The reason Mark isn’t being helped by God is because God has already given the power to help him to His people, the church, and the church isn’t interested.

It isn’t that the church isn’t interested in justice. But they would rather take sides in the Israel/Gaza conflict rather than be there for their neighbor who lives in their community. Which is odd to me, because it seems that the point of the parable of the Good Samaritan is that we are to show mercy to the one whom we come across, not write a blog post for them, nor re-post a video that touched us about justice. Justice isn’t about making a public position, but about creating a context where people are free to live.

I’ve been reading Walter Breuggermann’s book Peace the past couple weeks, and in that brilliant short book he makes the point that there is a difference between order and justice. Order is what Pharaoh had, with his slavery and his taskmasters. God had to reach in and make chaos of that order so that He might establish justice. Order is what we have in our cities, and the city councils keep order by creating laws and policies that move the homeless out of people’s sight, that fundamentally make it illegal for those human beings to exist. The police, many of whom believe the homeless to be naturally criminals, will move them on, dehumanize them, take their possessions, and even arrest them for the crime of being unable to pay rent.

The church of the United States can stop this. They can create justice for the homeless in their communities. Here are some simple steps. Not all the steps are easy, mind you, but creating justice never is.

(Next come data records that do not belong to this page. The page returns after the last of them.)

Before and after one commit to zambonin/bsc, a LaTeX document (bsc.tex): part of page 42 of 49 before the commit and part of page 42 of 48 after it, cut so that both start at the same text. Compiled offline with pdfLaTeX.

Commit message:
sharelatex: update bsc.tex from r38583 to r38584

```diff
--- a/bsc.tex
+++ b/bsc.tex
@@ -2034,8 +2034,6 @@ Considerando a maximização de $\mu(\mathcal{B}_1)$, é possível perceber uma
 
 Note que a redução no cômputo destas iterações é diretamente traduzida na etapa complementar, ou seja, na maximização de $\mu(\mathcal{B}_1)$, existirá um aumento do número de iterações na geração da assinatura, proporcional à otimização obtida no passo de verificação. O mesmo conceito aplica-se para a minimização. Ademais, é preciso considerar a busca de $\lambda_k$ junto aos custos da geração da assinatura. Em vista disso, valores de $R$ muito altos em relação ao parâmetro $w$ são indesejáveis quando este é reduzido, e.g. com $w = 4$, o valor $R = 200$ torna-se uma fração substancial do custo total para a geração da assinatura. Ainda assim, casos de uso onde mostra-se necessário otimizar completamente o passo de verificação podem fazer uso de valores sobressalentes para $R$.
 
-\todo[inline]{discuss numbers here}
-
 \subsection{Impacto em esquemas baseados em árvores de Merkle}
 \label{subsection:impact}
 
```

1. Get to know the homeless
We can never help create justice if we do not know those whom we seek justice for. You can go to a day shelter like what my church, Anawim Christian Community, has. There are shelters like this where the homeless can exist without harassment in almost every major city of the United States. Go and listen. You can volunteer, or help, if you like. But your primary goal is to listen to the homeless and find out about their lives. What are their struggles, what are their joys, what are their hopes and what keeps them from obtaining their hope? As we talk with the homeless we will find out that, just like housed people, a few may be criminals, but most are not. We will find out that we really enjoy spending time with some of these folks. We will find out who can be trusted and who can’t be. And we will find out the policies and habits of our city that make their lives miserable.

2. Write letters
Find out what laws have been passed in your community that the law enforcers use to oppress the homeless in your area. In Portland, there is a camping ordinance that makes it illegal for anyone to sleep outside. While it could be used against children pitching a tent in their backyard, the lawmakers intended to use it against the homeless, and so “sweeps” regularly happen where the police tell the homeless that they have to move. There is nowhere for them to move to. Some police in Portland will tell the homeless to move out of their city and never return—the city they were raised in. If a number of people wrote letters to their city council demanding that the homeless be treated like the citizens they are, instead of piles of garbage that need to be cleaned up, the city would change their policies. If people wrote to the local newspaper demanding that the homeless not be harassed by the police, then lawmakers and the police will listen. But it will take a lot of people, over time, doing this.

3. Provide jobs
Most of the homeless want to work. But getting a job without an address, or a shower is almost impossible. Going to an interview when the stress of everyday life makes one desperate and anxious and so an unlikely candidate for hiring. Our church hires the homeless to care for our landscaping and to do our janitorial work. Some folks might need some supervision or training, but they are grateful for the work, learn fast and work hard. Often churches see the homeless as objects of charity rather than people who need a chance. Instead of hiring a company to maintain your property, go the extra mile and hire some homeless folks.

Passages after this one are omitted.